When it rains in November in Hawke's Bay, everything changes and last month was no exception.

Up to 150mm fell in some places and a month that was shaping up to be hard work looked a lot better.

Everyone got enough warm easterly rain to make a difference and as the grass grew prices rose at Stortford Lodge saleyards.

The first two weeks of the month were dry which made buyers nervous.


However, after the rain store cattle and lambs lifted considerably in price.

PGG Wrightson livestock manager Neil Common said cattle lifted 20c to 30c/kg with a 300kg steer up to $150 dearer at the end of the month. Lambs rose $5 to $10 a head for a 35kg animal.

"There was a big change in the space of 10 days."

As has been the case all year the good condition of the offering was a feature.

The lamb yarding was all new-season lambs by the middle of the month and they arrived in big numbers of 5000 or more. The best of the store lambs made up to $125 for a 30kg animal.

Prime ewe numbers increased with weaning and again the condition of most of them was a feature.

The best of them made up to $180 but mostly there were between $160 and $170 with all but the lightest ones making more than $100.

In the store pens the ewes with lambs at foot were mostly hoggets which made around the $75 all counted mark before lifting to around $90 toward the end of the month.
Prime lamb numbers lifted as the last of the old-season lambs came though before easing toward the end of the month.


The very best of the new-season lambs made up to $180 but most were between $150 and $170 for the better sorts. The schedules eased after the Christmas chill trade closed which was reflected in easier prices at the end of the month.
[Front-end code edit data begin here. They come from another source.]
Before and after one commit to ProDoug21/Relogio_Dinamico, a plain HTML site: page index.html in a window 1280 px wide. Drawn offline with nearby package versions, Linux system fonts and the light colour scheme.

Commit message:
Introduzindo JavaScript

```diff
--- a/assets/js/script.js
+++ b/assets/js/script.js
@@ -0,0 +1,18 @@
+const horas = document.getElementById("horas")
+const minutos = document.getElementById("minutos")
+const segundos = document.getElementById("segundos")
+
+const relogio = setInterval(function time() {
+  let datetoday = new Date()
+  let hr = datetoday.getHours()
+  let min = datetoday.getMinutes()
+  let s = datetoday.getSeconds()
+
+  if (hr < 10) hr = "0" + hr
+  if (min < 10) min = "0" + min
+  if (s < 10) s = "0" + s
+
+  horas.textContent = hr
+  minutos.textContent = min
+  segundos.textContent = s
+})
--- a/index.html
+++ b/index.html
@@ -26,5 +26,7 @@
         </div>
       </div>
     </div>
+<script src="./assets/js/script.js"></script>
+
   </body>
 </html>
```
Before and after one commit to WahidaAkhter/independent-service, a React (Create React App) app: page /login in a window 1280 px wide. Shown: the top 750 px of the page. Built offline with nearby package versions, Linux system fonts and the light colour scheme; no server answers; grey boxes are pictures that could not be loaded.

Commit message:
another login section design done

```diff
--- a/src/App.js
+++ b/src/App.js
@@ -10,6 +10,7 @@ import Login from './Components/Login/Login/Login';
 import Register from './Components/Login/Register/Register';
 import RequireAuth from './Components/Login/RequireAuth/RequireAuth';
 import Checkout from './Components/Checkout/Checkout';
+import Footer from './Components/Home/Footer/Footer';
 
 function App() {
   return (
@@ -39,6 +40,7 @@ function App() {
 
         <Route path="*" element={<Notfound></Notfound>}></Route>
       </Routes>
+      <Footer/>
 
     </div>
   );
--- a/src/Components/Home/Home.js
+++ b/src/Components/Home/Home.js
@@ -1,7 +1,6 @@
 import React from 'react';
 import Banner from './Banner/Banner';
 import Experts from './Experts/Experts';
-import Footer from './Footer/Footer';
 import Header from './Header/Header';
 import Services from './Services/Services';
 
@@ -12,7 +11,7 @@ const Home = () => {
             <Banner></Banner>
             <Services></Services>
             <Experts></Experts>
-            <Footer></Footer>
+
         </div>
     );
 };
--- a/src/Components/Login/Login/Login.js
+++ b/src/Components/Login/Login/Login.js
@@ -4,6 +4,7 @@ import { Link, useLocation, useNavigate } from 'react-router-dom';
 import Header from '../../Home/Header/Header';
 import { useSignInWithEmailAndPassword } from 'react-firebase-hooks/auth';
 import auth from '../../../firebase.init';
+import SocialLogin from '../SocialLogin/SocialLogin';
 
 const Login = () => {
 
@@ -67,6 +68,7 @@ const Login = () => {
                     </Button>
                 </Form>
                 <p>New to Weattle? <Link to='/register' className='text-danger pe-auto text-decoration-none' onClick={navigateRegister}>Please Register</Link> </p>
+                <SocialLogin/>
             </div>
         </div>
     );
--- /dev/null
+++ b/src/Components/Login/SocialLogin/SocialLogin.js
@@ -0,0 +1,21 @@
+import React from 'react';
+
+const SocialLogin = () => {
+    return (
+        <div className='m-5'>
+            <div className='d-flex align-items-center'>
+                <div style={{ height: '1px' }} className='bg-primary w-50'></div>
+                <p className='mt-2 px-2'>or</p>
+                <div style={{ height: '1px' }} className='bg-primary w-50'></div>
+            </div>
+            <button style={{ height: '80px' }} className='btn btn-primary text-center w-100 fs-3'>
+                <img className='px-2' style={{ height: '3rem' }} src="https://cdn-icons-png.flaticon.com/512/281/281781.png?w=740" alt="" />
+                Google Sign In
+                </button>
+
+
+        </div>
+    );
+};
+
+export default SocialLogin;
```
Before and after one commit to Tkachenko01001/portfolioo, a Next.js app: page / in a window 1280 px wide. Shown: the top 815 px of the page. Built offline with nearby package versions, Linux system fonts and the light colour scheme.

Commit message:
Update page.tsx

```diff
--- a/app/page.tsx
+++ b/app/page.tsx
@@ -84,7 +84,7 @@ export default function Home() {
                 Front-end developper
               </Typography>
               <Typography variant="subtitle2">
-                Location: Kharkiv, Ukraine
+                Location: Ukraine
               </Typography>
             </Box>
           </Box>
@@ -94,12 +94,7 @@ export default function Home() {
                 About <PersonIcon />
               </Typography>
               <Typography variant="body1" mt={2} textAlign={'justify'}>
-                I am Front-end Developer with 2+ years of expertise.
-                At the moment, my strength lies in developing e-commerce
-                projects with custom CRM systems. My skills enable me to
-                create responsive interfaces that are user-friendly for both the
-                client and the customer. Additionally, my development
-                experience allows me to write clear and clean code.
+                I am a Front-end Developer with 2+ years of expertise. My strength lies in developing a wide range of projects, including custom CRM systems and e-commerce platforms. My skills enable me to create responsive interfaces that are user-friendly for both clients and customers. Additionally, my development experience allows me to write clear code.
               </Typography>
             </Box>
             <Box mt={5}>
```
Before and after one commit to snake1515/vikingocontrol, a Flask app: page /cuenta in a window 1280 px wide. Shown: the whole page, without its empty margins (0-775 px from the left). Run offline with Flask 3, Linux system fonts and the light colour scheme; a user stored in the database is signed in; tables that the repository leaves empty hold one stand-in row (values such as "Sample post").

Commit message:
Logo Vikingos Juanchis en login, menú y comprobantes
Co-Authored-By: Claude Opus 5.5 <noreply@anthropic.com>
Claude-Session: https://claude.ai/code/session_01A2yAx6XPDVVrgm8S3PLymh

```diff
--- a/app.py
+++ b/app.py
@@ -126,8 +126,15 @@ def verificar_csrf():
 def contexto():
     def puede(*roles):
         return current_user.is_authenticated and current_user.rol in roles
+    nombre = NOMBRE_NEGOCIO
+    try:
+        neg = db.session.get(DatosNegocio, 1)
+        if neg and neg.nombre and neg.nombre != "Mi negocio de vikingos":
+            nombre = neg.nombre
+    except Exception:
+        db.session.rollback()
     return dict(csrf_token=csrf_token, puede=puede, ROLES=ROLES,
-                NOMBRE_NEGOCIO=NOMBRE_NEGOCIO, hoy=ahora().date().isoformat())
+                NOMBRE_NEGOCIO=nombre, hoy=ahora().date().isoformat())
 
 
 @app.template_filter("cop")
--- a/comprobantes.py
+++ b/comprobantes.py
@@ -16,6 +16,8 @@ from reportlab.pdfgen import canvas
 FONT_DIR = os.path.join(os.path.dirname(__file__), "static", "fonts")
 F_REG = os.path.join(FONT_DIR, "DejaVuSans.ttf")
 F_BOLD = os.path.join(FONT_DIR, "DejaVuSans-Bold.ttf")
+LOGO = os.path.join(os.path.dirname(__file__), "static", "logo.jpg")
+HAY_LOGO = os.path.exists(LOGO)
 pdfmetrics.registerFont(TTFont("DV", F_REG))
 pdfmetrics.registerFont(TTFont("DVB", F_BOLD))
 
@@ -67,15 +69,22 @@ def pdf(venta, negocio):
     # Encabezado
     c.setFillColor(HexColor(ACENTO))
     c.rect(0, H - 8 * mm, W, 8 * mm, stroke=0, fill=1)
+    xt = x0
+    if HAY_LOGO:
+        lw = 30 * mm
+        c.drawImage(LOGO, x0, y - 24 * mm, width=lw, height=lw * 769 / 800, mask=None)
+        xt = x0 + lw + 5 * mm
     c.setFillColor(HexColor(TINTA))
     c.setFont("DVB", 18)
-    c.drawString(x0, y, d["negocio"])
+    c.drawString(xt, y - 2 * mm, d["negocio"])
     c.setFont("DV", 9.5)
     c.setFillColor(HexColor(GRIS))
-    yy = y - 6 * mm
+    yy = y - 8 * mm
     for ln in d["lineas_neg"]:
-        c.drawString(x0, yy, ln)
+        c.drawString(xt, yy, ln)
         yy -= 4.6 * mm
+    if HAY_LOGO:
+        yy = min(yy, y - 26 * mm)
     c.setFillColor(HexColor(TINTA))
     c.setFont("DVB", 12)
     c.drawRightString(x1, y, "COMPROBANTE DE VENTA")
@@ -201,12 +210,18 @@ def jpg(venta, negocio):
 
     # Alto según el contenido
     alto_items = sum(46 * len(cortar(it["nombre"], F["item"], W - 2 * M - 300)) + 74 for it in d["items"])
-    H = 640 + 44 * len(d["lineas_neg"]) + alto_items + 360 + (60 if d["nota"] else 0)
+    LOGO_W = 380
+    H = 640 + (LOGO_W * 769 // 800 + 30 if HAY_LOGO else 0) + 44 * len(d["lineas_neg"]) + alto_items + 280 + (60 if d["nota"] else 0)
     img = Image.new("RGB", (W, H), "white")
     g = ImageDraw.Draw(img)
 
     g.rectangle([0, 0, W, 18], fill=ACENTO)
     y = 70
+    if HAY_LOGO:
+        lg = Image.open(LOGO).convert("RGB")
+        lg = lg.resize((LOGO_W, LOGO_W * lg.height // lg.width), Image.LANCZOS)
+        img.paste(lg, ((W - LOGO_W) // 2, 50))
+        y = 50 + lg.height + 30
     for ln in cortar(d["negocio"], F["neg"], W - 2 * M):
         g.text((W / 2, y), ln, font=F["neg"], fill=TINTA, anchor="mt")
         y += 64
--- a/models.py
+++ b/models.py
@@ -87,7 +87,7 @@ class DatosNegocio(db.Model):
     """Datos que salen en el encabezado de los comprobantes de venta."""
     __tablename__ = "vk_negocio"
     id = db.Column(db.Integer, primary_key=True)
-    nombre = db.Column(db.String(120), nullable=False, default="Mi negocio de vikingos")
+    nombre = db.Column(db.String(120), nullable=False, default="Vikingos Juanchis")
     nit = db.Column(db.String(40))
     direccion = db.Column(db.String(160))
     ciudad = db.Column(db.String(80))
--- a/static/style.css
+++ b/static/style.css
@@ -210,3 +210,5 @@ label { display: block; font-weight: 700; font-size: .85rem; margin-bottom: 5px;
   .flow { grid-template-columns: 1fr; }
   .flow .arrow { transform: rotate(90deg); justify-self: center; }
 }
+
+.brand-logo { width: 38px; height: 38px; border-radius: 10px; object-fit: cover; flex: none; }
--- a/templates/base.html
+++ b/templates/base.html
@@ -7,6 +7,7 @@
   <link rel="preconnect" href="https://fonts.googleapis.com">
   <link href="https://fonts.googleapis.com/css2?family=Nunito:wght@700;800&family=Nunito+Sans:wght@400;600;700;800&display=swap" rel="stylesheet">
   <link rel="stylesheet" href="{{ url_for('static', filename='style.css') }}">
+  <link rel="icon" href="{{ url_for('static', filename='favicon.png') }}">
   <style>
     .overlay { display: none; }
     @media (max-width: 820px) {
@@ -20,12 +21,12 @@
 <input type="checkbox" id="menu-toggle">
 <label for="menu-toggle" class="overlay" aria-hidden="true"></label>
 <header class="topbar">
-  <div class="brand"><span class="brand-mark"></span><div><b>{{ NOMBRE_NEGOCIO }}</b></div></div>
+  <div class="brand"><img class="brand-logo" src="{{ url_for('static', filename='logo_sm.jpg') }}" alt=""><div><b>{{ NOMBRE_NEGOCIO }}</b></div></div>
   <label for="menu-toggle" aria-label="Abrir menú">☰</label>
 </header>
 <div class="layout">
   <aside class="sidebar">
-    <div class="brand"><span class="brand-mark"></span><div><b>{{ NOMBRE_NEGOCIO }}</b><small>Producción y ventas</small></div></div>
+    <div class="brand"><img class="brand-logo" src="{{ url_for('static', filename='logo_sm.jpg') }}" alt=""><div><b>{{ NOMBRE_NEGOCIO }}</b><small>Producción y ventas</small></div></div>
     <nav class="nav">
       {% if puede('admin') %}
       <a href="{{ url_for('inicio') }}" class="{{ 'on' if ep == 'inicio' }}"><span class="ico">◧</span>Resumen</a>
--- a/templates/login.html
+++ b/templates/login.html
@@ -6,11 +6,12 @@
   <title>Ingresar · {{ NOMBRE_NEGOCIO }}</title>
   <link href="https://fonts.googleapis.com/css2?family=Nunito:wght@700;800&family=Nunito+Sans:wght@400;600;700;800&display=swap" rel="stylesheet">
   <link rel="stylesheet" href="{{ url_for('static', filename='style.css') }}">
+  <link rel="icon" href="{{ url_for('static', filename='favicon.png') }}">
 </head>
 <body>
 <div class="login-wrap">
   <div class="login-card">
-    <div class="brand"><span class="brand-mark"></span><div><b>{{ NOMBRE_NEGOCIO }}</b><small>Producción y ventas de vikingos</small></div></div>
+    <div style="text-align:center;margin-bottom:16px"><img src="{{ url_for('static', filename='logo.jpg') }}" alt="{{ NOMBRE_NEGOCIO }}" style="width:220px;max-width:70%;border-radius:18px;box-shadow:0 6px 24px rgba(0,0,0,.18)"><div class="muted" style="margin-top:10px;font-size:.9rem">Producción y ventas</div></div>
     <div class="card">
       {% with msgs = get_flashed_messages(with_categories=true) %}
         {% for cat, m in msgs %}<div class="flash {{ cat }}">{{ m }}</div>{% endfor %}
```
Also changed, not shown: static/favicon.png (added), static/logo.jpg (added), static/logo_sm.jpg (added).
In the cattle rostrum short-term store cattle remained popular with the price lifting from $3.10/kg to $3.50/kg after the rain.

"The early sales were a hard slog and then suddenly they weren't," Common said.
The feature of the prime sales was the weights of some of the offering. Animals of more than 600kg were common. A lot of cull cows came forward to a lifting market.

Common said farmers were feeling "pretty darn good" after all the rain, even if it did mean extra work drenching lambs.

Continuing optimism about markets also helped.

"All the meat markets are looking stable.

"With the grass growth the way it is farmers are under no pressure to get rid of stock and can afford to keep them to eat the grass and to reach heavier weights."